Parades in many cities were marked by a large police presence, after scuffles between groups who see “Black Pete” as racist and those who cherish the character as a fun holiday tradition led to arrests last year.
Usually portrayed by white people in black face paint wearing frizzy wigs and prominent red lipstick, Black Pete has sparked intense discussion — and sometimes violent clashes — in recent years.
Campaigners against racism say exposure to such imagery is hurtful to black people and damaging to children. But a shrinking majority of Dutch people say there is no reason to change what they see as a harmless tradition.
A pageant in the city of Apeldoorn depicting the arrival of St Nicholas was broadcast on national television.
Edwin Wagensveld, leader of the Dutch wing of the anti-Muslim PEGIDA movement, was arrested in Apeldoorn by police after refusing to go to an area designated for demonstrations. He was dressed as Black Pete.
The United Nations has repeatedly called for any racist features to be eradicated from the pre-Christmas festivities but the Dutch government has so far declined to take a stance.
Last week, police arrested four people in The Hague after they stormed a building where anti-Black Pete activists were gathered, smashing windows and throwing fireworks in an apparent attempt to intimidate them.
The “Kick Out Black Pete” movement canceled several events throughout the country after the incident, but still held protests in six cities, including The Hague and Groningen, on Saturday.
The rally in The Hague attracted a few hundred protesters, holding “Black Pete is racism” signs and chanting “The Netherlands should be ashamed”.
In Dutch folklore, St. Nicholas travels once a year from Spain on a steamboat laden with presents. The appearance of his sidekick derives from a 19th century story by children’s author Jan Schenkman that was illustrated with pictures of a dark-skinned Spanish Moor.
A recent opinion poll showed 59% of all Dutch wanted to keep “Zwarte Piet” in blackface, while 26% said the tradition needed to be changed gradually. In 2011, when the protests started, only 7% of the Dutch said Pete should change.
Since then, major cities such as Amsterdam and Rotterdam and the national public broadcaster have decided to ditch blackface in favor of Petes smeared with soot — from the chimneys they are said to go down to bring children their presents.

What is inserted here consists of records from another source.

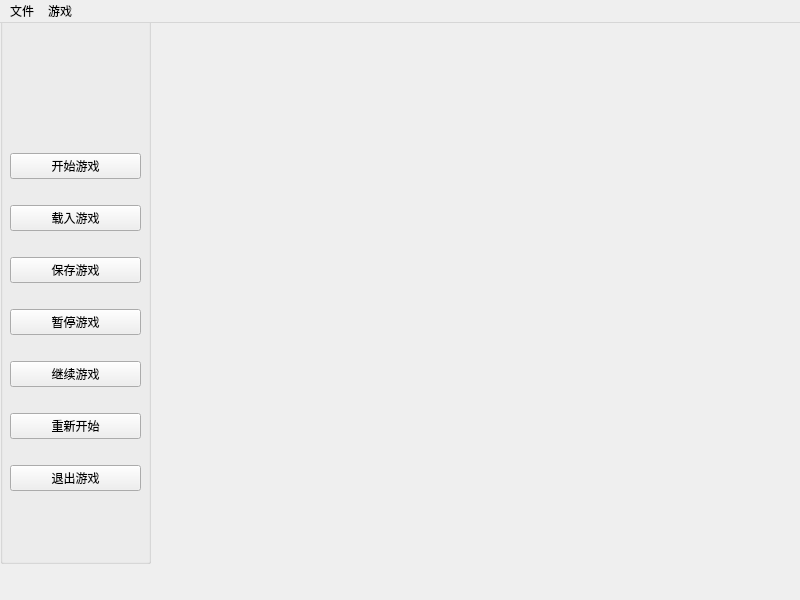
The window that week1/snake/mainwindow.ui (humuyan/Programming-and-Training) describes before a commit, drawn with Qt 5.
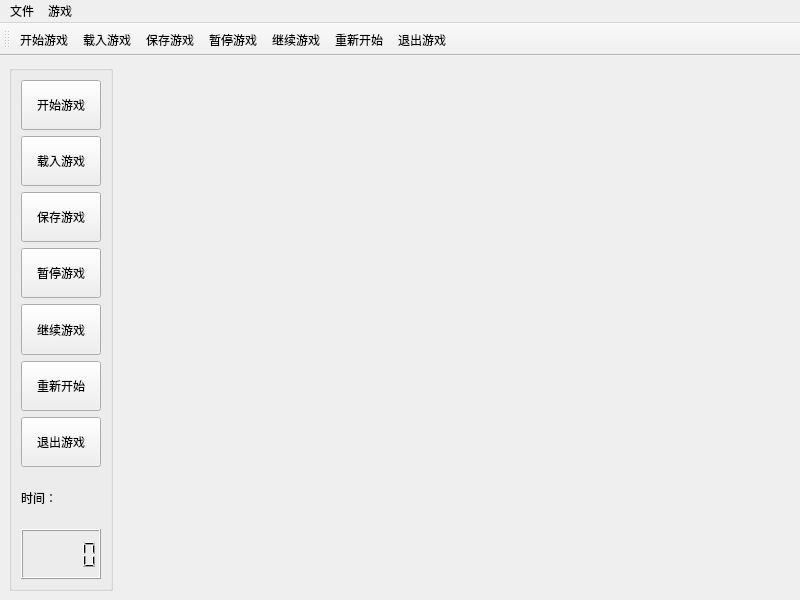
The same window after the commit.

Patch:
```diff
--- a/week1/snake/mainwindow.ui
+++ b/week1/snake/mainwindow.ui
@@ -14,30 +14,33 @@
    <string>MainWindow</string>
   </property>
   <widget class="QWidget" name="centralwidget">
+   <layout class="QHBoxLayout" name="horizontalLayout">
+    <item>
    <widget class="QGroupBox" name="groupBox">
-    <property name="geometry">
-     <rect>
-      <x>0</x>
-      <y>-30</y>
-      <width>151</width>
-      <height>571</height>
-     </rect>
+      <property name="sizePolicy">
+       <sizepolicy hsizetype="Minimum" vsizetype="Preferred">
+        <horstretch>0</horstretch>
+        <verstretch>0</verstretch>
+       </sizepolicy>
     </property>
     <property name="title">
      <string/>
     </property>
-    <widget class="QWidget" name="verticalLayoutWidget">
-     <property name="geometry">
-      <rect>
-       <x>10</x>
-       <y>140</y>
-       <width>131</width>
-       <height>381</height>
-      </rect>
-     </property>
      <layout class="QVBoxLayout" name="verticalLayout">
       <item>
        <widget class="QPushButton" name="startButton">
+         <property name="sizePolicy">
+          <sizepolicy hsizetype="Fixed" vsizetype="Preferred">
+           <horstretch>0</horstretch>
+           <verstretch>0</verstretch>
+          </sizepolicy>
+         </property>
+         <property name="minimumSize">
+          <size>
+           <width>0</width>
+           <height>36</height>
+          </size>
+         </property>
         <property name="text">
          <string>开始游戏</string>
         </property>
@@ -45,6 +48,12 @@
       </item>
       <item>
        <widget class="QPushButton" name="loadButton">
+         <property name="sizePolicy">
+          <sizepolicy hsizetype="Fixed" vsizetype="Preferred">
+           <horstretch>0</horstretch>
+           <verstretch>0</verstretch>
+          </sizepolicy>
+         </property>
         <property name="text">
          <string>载入游戏</string>
         </property>
@@ -55,6 +64,12 @@
         <property name="enabled">
          <bool>true</bool>
         </property>
+         <property name="sizePolicy">
+          <sizepolicy hsizetype="Fixed" vsizetype="Preferred">
+           <horstretch>0</horstretch>
+           <verstretch>0</verstretch>
+          </sizepolicy>
+         </property>
         <property name="text">
          <string>保存游戏</string>
         </property>
@@ -62,6 +77,12 @@
       </item>
       <item>
        <widget class="QPushButton" name="pauseButton">
+         <property name="sizePolicy">
+          <sizepolicy hsizetype="Fixed" vsizetype="Preferred">
+           <horstretch>0</horstretch>
+           <verstretch>0</verstretch>
+          </sizepolicy>
+         </property>
         <property name="text">
          <string>暂停游戏</string>
         </property>
@@ -69,6 +90,12 @@
       </item>
       <item>
        <widget class="QPushButton" name="resumeButton">
+         <property name="sizePolicy">
+          <sizepolicy hsizetype="Fixed" vsizetype="Preferred">
+           <horstretch>0</horstretch>
+           <verstretch>0</verstretch>
+          </sizepolicy>
+         </property>
         <property name="text">
          <string>继续游戏</string>
         </property>
@@ -76,6 +103,12 @@
       </item>
       <item>
        <widget class="QPushButton" name="restartButton">
+         <property name="sizePolicy">
+          <sizepolicy hsizetype="Fixed" vsizetype="Preferred">
+           <horstretch>0</horstretch>
+           <verstretch>0</verstretch>
+          </sizepolicy>
+         </property>
         <property name="text">
          <string>重新开始</string>
         </property>
@@ -83,14 +116,44 @@
       </item>
       <item>
        <widget class="QPushButton" name="quitButton">
+         <property name="sizePolicy">
+          <sizepolicy hsizetype="Fixed" vsizetype="Preferred">
+           <horstretch>0</horstretch>
+           <verstretch>0</verstretch>
+          </sizepolicy>
+         </property>
         <property name="text">
          <string>退出游戏</string>
         </property>
        </widget>
       </item>
-     </layout>
-    </widget>
-   </widget>
+       <item>
+        <widget class="QLabel" name="label">
+         <property name="text">
+          <string>时间：</string>
+         </property>
+        </widget>
+       </item>
+       <item>
+        <widget class="QLCDNumber" name="lcdNumber"/>
+       </item>
+      </layout>
+     </widget>
+    </item>
+    <item>
+     <spacer name="horizontalSpacer">
+      <property name="orientation">
+       <enum>Qt::Horizontal</enum>
+      </property>
+      <property name="sizeHint" stdset="0">
+       <size>
+        <width>40</width>
+        <height>20</height>
+       </size>
+      </property>
+     </spacer>
+    </item>
+   </layout>
   </widget>
   <widget class="QMenuBar" name="menubar">
    <property name="geometry">
@@ -121,6 +184,24 @@
    <addaction name="fileMenu"/>
    <addaction name="gameMenu"/>
   </widget>
+  <widget class="QToolBar" name="toolBar">
+   <property name="windowTitle">
+    <string>toolBar</string>
+   </property>
+   <attribute name="toolBarArea">
+    <enum>TopToolBarArea</enum>
+   </attribute>
+   <attribute name="toolBarBreak">
+    <bool>false</bool>
+   </attribute>
+   <addaction name="startAction"/>
+   <addaction name="loadAction"/>
+   <addaction name="saveAction"/>
+   <addaction name="pauseAction"/>
+   <addaction name="resumeAction"/>
+   <addaction name="restartAction"/>
+   <addaction name="quitAction"/>
+  </widget>
   <action name="loadAction">
    <property name="text">
     <string>载入游戏</string>
```
Lines whose indentation alone changed are shown as unchanged.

About 15% of the 17.3 million population of the Netherlands, which was for centuries a major colonial power, are from ethnic minorities.
Reporting by Bart Meijer; Editing by Catherine Evans